churches' emergence as the leading institutions in Europe. (I use the plural, "churches," because in this era, when Catholicism was still consolidating itself, these institutions were local and distinct.) Drawing on decades' worth of expertise in writing and speaking to both scholars and the public, Brown creates broad, deep landscapes in which the reader can watch the ancients moving. You can, in places, just crawl in and have a true dream about the ancient world.
Moreover, the topic holds fascinating implications about the formation of modern Western culture. In ancient Greece and Rome, the wealthy traditionally engaged in civic giving, chiefly for public buildings and entertainments. The Christian churches managed to harness the sentiments, but with a critical difference: everyone, down to a community's humblest member--and no one was too humble to be excluded from Christianity--was expected to give what he or she could. Also, help for the needy verged from the main pagan precedent of allotments to citizens alone. Those with nothing now had an ipso facto call on the pious and respectable, those with more than they needed an ipso facto duty to give.

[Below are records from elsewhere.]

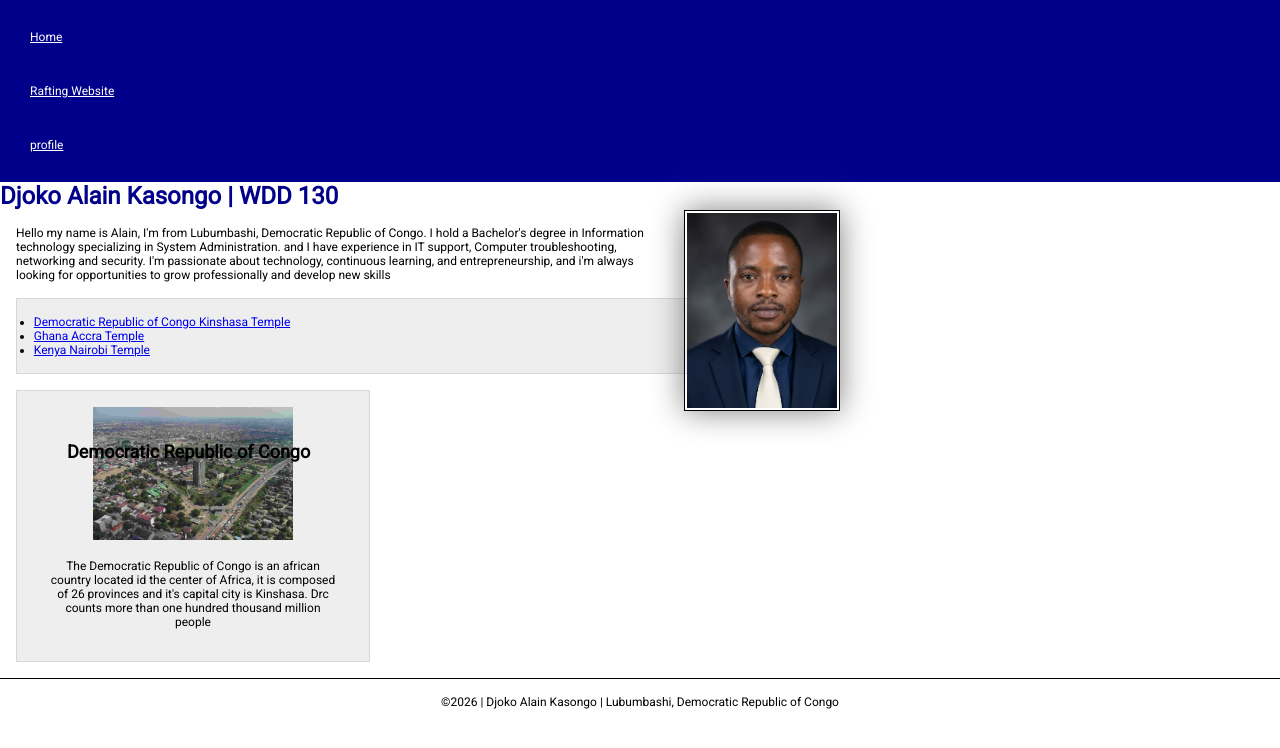
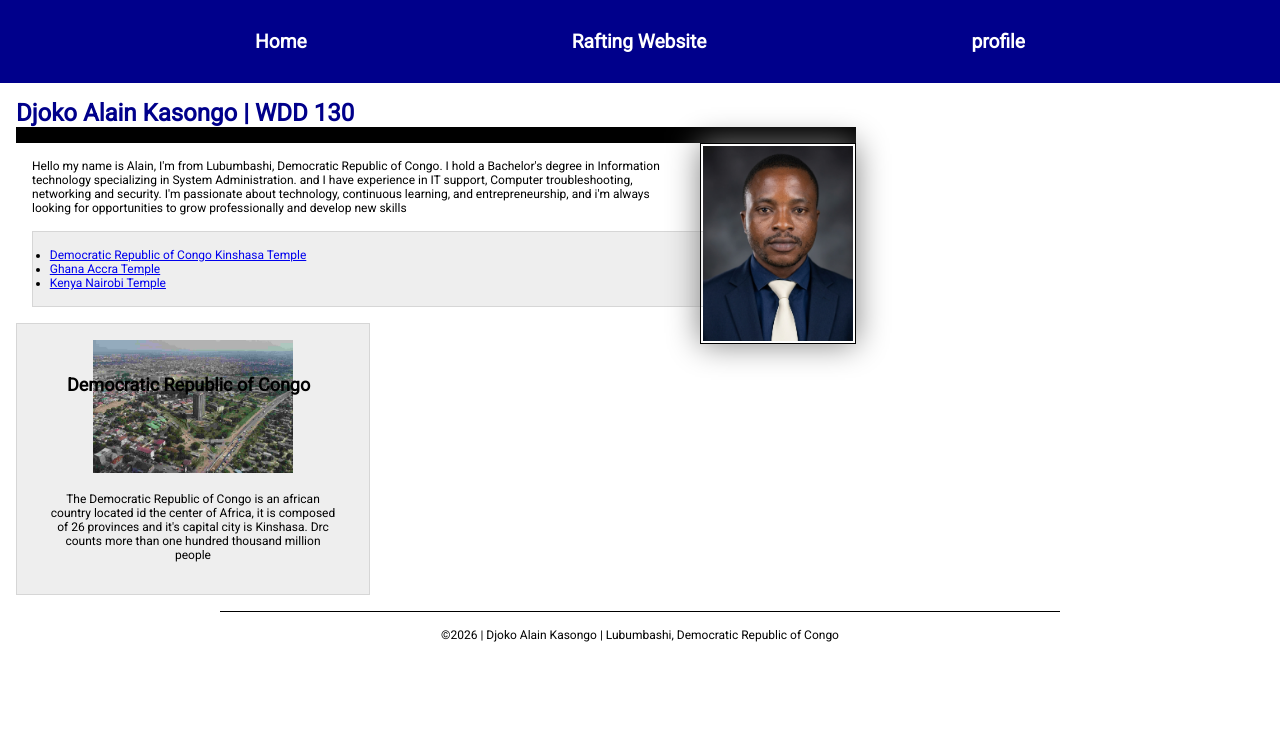
Before and after one commit to kasongoalain/wdd130, a plain HTML site: page index.html in a window 1280 px wide. Drawn offline with Linux system fonts and the light colour scheme.

Commit message:
code along

```diff
--- a/index.html
+++ b/index.html
@@ -38,8 +38,8 @@
             <li><a href="https://i.pinimg.com/originals/5d/cc/19/5dcc19f67075ca7e477b5b2669d6c3fa.jpg" target="_blank">Ghana Accra Temple</a></li>
             <li><a href="https://churchofjesuschristtemples.org/assets/img/temples/nairobi-kenya-temple/nairobi-kenya-temple-20358-main.jpg" target="_blank"> Kenya Nairobi Temple</a></li>
         </ul>
-    </main>
-    <aside class="box">
+    </main class="grid">
+    <aside class="box" class="grid">
         <h2>Democratic Republic of Congo</h2>
         <img src="week02/images/drc-capital.jpg" alt="kinshasa capital city of the democratic republic of congo">
         <p>The Democratic Republic of Congo is an african country located id the center of Africa, it is composed of 26 provinces and it's capital city is Kinshasa. Drc counts more than one hundred thousand million people</p>
--- a/styles/styles.css
+++ b/styles/styles.css
@@ -17,20 +17,30 @@ body {
 
 main {
     max-width: 840px;
+    margin: 1rem;
+    grid-column: 2/3;
 }
 
 nav {
+    display: flex;
+    justify-content: space-evenly;
+    align-items: center;
     background-color: var(--heading-background-color);
     padding: 10px;
 }
 
 nav a {
+    padding: 0.5rem;
+    font-size: 1.2rem;
+    text-decoration: none;
+    font-weight: 700;
     color: var(--heading-text-color);
     display: block;
     padding: 20px;
 }
 
 h1 {
+    border-bottom: 1rem solid #000;
     color: darkblue;
 }
 
@@ -57,6 +67,8 @@ aside {
     background-color: #eee;
     color: #333;
     text-align: var(--text-align);
+    grid-column: 1/2;
+    grid-row: 1/2;
     position: relative;
 }
 
@@ -72,6 +84,7 @@ aside h2 {
 }
 
 footer {
+
     margin-top: 15px;
     border-top: 1px solid #000;
     text-align: var(--text-align);
@@ -90,3 +103,10 @@ footer {
 .indent {
     padding-left: 2%;
 }
+
+footer,
+.grid,
+head {
+    max-width: 840px;
+    margin: 0 auto;
+}
```
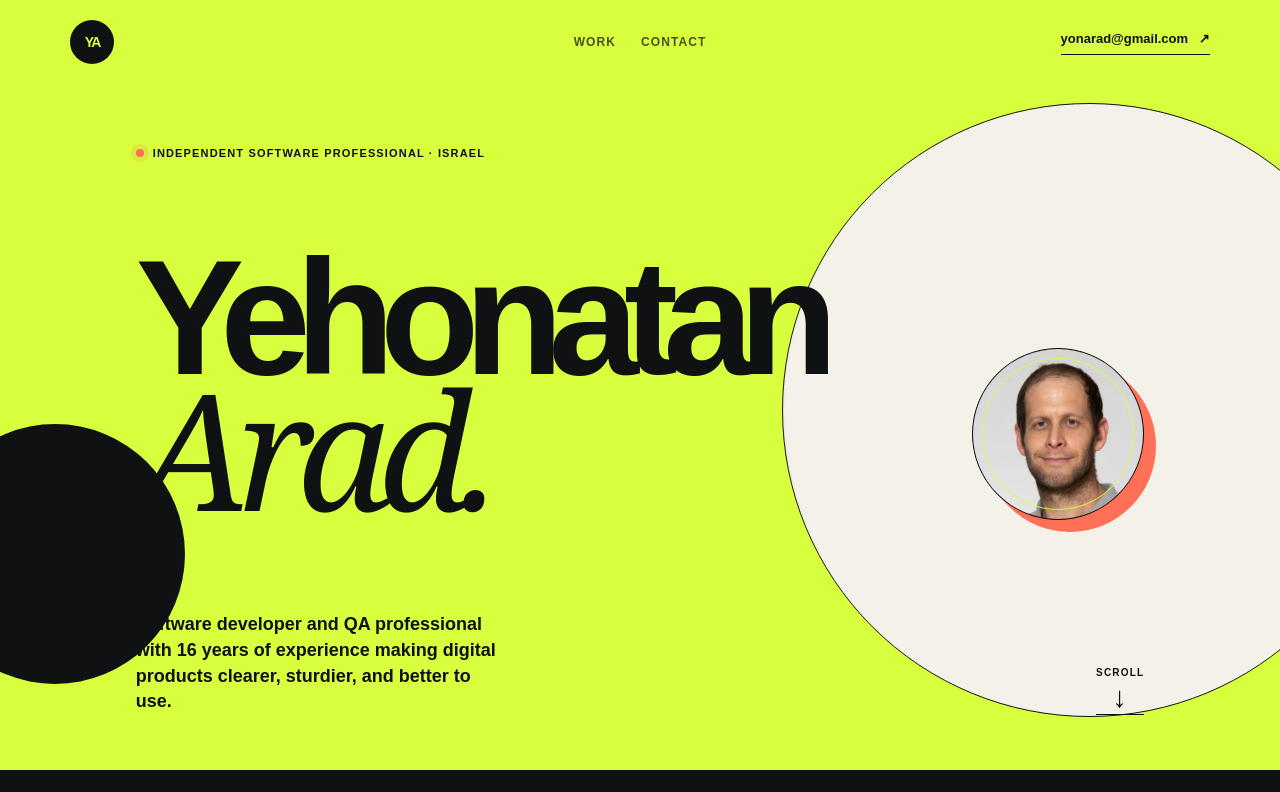
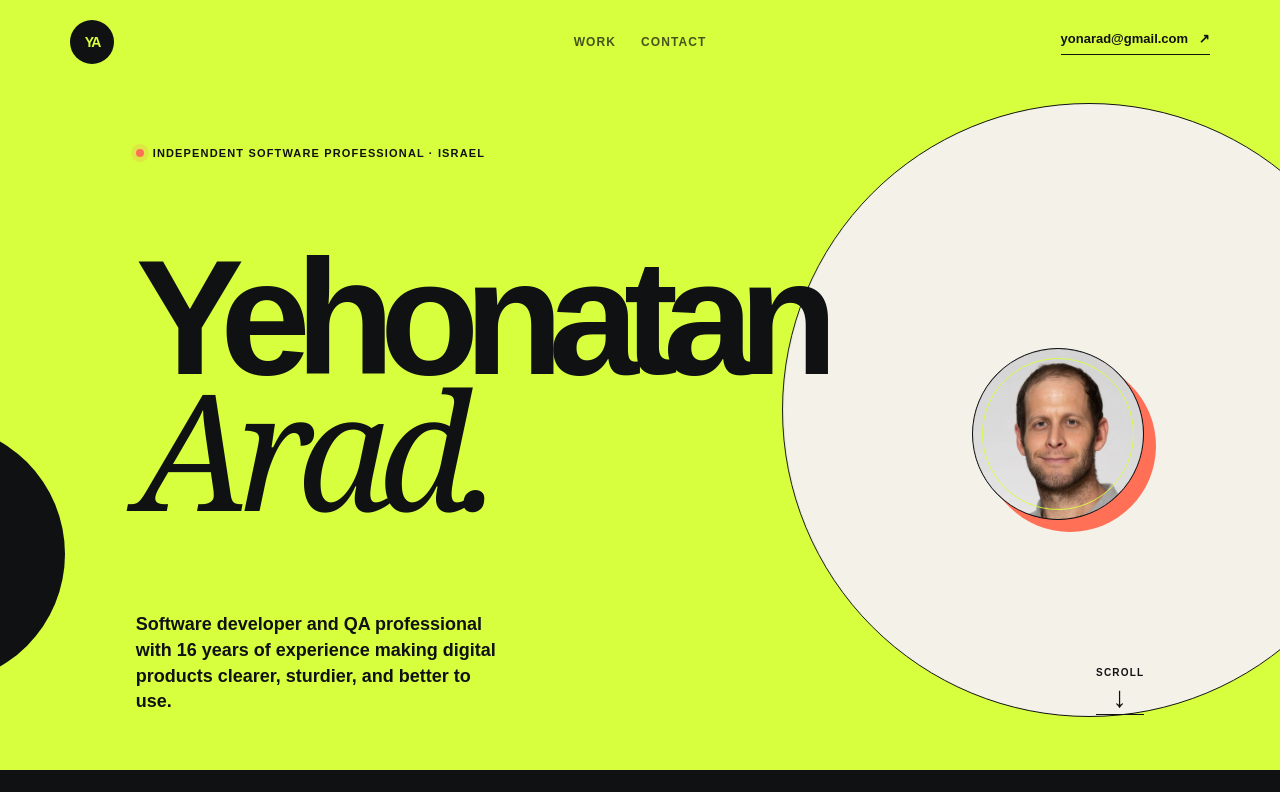
Before and after one commit to yonarad/yehonatan-arad, a Next.js app: page / in a window 1280 px wide. Shown: the top 792 px of the page. Built offline with nearby package versions, Linux system fonts and the light colour scheme.

Commit message:
Prevent hero decoration from covering text

```diff
--- a/app/globals.css
+++ b/app/globals.css
@@ -15,7 +15,7 @@ a:focus-visible { outline:3px solid var(--coral); outline-offset:4px; }
 .email span { margin-left:7px; }
 .hero { min-height:770px; padding:145px 10.6vw 55px; display:flex; flex-direction:column; justify-content:space-between; overflow:hidden; background:var(--acid); position:relative; isolation:isolate; }
 .hero:before { content:""; position:absolute; z-index:-1; width:min(48vw,690px); aspect-ratio:1; top:11%; right:-10vw; border:1px solid var(--ink); border-radius:50%; background:var(--paper); }
-.hero:after { content:""; position:absolute; z-index:-1; width:260px; height:260px; left:-75px; bottom:86px; background:var(--ink); border-radius:50%; }
+.hero:after { content:""; position:absolute; z-index:-1; width:260px; height:260px; left:-195px; bottom:86px; background:var(--ink); border-radius:50%; }
 .eyebrow,.section-label { margin:0; font-size:11px; font-weight:900; letter-spacing:.105em; }
 .eyebrow { display:flex; align-items:center; gap:9px; }.eyebrow span { width:8px; height:8px; border-radius:50%; background:var(--coral); box-shadow:0 0 0 5px rgba(255,112,86,.16); }
 .hero-main { display:flex; align-items:end; justify-content:space-between; gap:30px; }
```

Monasticism and other sweeping material sacrifices in the name of an increasingly power-fit and influential religion helped break down the ancient pagan belief that anyone important must also be materially secure and independent, if not wealthy. Basic ideology was also changing in that "laying up treasure in heaven" (instead of buying dependence and...